|Informational Kiosk at Langemarck |
Cemetery Just South of the Gas
Release Point on 22 April 1915
Germany had experimented with liquid benzyl bromide, similar to tear gas, early in the war to no effect. Thus, despite the Hague treaties and considerable ethical revulsion, a much stronger agent, chlorine gas, was developed. This was lethal, but Dr. Fritz Haber, the scientist responsible for its development, justified its use with the argument that it would save lives by bringing the war to a faster end. This gas would initially cause breathing problems and burning in the eyes, nose, and throat, but longer exposure would destroy the lungs and cause a hideous death (graphically described in Wilfred Owen's poem "Dulce et Decorum Est"). And this is what the Germans let loose on Thursday 22 April.
We learn much in this book about the development and delivery of gas as a terrifying weapon, plus a lot about the initially feeble methods used to counteract it. (Handkerchiefs soaked in urine didn't help much.) Frightening as it was, however, and ghastly as the wounds and deaths caused by it were, gas was never to become the decisive factor in the war that Haber had imagined. However, this book gives us a vivid account of the first use of gas and how its victims suffered, and these images hover threateningly in the air and in our minds as we then read Cassar's accounts of the fighting that ensued before the Second Battle of Ypres concluded a few weeks later.

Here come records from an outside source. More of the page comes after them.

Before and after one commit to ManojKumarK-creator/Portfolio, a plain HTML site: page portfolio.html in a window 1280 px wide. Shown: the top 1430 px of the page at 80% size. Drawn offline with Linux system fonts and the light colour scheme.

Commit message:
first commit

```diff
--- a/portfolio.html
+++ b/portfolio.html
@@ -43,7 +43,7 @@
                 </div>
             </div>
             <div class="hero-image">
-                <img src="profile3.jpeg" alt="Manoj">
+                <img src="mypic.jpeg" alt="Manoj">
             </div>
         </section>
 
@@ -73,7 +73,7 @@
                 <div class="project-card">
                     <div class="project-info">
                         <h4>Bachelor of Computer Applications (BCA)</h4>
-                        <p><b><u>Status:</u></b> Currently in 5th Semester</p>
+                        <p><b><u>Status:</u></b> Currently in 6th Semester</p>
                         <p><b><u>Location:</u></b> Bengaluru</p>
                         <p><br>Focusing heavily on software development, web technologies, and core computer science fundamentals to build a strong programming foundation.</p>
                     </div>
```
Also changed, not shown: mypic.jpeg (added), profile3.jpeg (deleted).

A considerable amount of Cassar's text consists of minutely described actions during Second Ypres. For instance 34 pages are devoted to one day of the fighting at Frezenberg Ridge on 8 May. Thirty pages describe the actions involving the withdrawal and close of the Battle of St. Julien, 1–4 May. Divisions, brigades, regiments, battalions, and companies are all meticulously identified, and the part each played in the action is recounted. Names of officers and men frequently appear, and supporting excerpts from letters and diaries bring personal immediacy to events.
|Site of Kitchener Wood Near St. Julien Where Canadian Forces |
Plugged the Gap the Night of 22–23 April
. . .
was not a major engagement like the Somme or Passchendaele in terms of duration, losses, and units involved, but neither was it a minor affair…Second Ypres was, for its size, one of the most murderous battles of the war. Indeed no battle in 1915 was bloodier, fought under harsher conditions, or, for that matter, more pivotal (p. 253).
David F. Beer